'The plaintiff signed this agreement form with an express oral instruction to the representative of the defendant that the condition regarding Trichur jurisdiction is not binding on him and only on assurance that it was merely a printed condition that this plaintiff agreed to sign the said form.'
Therefore, obviously it was the case of the plaintiff, at least in the plaint, that he was aware of this term of agreement, but he had signed the agreement because it was waived, or he was told that it is not going to be binding upon him, whereas in evidence before the Court he has come with an altogether different story. In the evidence before the Court he has stated that he does not know English and the relevant condition in Ex. 18, that is, the order form, was not explained to him. He has further stated that if he has known about the said term, he would not have placed an order with defendant. However, in the cross-examination he admitted that he dictated to the defendant's agent, he wrote it and then he explained it to him.
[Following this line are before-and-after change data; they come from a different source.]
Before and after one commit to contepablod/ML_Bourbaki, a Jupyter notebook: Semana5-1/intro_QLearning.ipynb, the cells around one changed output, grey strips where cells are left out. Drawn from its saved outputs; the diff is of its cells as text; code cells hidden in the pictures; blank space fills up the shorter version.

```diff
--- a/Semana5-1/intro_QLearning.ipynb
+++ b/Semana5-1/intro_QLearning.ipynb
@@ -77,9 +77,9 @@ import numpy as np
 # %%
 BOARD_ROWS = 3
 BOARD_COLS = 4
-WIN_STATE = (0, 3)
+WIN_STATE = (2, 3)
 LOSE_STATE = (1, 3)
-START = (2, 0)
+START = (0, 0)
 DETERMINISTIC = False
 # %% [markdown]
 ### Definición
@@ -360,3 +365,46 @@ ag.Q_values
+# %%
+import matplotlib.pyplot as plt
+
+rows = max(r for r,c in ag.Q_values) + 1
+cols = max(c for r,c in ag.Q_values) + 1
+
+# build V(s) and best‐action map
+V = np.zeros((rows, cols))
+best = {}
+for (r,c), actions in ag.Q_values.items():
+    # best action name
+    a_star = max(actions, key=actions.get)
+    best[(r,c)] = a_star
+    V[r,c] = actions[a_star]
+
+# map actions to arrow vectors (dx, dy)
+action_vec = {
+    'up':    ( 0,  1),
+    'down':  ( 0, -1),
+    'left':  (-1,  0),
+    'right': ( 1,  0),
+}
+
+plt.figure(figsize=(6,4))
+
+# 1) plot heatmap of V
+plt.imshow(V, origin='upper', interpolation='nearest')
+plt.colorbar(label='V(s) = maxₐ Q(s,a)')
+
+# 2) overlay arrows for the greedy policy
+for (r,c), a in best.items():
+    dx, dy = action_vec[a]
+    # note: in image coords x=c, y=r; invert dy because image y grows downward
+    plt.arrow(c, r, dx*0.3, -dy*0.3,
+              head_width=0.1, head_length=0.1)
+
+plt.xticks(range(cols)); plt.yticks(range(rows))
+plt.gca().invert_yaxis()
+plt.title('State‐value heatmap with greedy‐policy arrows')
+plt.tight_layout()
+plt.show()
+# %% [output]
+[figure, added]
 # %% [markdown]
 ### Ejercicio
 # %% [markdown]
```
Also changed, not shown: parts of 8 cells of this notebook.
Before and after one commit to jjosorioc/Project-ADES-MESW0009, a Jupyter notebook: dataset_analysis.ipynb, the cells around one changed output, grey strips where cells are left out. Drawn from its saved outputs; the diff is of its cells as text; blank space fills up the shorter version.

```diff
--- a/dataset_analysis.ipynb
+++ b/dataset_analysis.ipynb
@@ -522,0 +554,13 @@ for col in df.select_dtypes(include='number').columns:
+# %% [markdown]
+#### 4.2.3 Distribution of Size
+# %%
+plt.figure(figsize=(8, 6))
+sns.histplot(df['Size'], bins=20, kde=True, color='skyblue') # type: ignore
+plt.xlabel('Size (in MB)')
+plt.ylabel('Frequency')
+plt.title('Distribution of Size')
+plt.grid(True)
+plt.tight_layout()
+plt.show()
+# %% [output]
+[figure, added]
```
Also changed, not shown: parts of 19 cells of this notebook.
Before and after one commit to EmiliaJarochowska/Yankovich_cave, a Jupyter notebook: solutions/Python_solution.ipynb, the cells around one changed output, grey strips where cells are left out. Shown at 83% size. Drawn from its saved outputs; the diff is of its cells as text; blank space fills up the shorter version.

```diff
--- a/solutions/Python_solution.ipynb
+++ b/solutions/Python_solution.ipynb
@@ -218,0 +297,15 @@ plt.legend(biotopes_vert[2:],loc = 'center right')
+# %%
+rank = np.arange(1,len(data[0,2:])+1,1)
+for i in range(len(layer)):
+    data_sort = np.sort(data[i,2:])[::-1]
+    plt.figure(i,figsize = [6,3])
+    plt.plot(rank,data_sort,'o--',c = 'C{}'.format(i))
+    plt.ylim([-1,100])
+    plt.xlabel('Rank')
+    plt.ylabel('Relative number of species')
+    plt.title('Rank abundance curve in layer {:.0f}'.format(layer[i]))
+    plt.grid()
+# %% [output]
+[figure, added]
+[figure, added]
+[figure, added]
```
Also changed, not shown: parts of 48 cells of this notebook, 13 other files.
According to him, there was no talk on the conditions Nos. 9 and 12 between himself and the defendant's agent. When his attention was drawn towards the averments made in paragraph 3 of the plaint, he stated that the said averments are correct. He further stated that he cannot assign any reason as to why he did not ask to score out the conditions Nos. 9 and 12 on the reverse of Ex. 18, Therefore, obviously the evidence adduced before the Court is at variance with the plea raised in the plaint. From the bare persual of the order form Ex. 18 it is quite clear that the plaintiff has signed it in English. Even the Vakalatnama filed before the trial Court bears his signature in English. In view of this position, in my opinion, the evidence adduced on he half of the defendant deserves to be accepted. According to the defendant's witness, these conditions Nos. 9 and 12 were shown to the plaintiff, though it was not possible for this witness to give the details as to in whose presence these conditions were explained. From the evidence of the defendant, it is further clear that a price list was given, to the plain-tiff and the plaintiff could point out the price in the price list. He could also point out the quantity referred to in Ex. 18. In these circumstances, it is really difficult to believe the word of the plaintiff before the Court that he does not know English at all and he has signed the order form without understanding its implication. The signature on the order form is not disputed by the plaintiff. The entries made in this order form are in English and the plaintiff has also signed in English. In these circumstances, it is difficult to believe the word of the plaintiff, more so in view of the fact that his testimony before the Court is wholly at variance with the plea raised by him in the plaint itself. Therefore it will have to be held that the parties had agreed by an agreement incorporated in Ex. 18 that the contract in dispute was subject to Trichur jurisdiction and, had, therefore chosen to restrict the jurisdiction of the Court to try the suit arising out of the said contract at Trichur. It is not disputed before me that Trichur Court also had jurisdiction to try the suit because part of the cause of action had arisen within the territorial jurisdiction of the said Court. In view of this, the order passed by the trial Court cannot be sustained.
11. In the result, therefore, this revision application is allowed. The order passed by the Civil Judge, Junior Division, is set aside and the matter is remitted hack to the trial Court to pass an appropriate consequential order in accordance with law. However, in the circumstances of the case there will be no order as to costs.
12. Revision application allowed.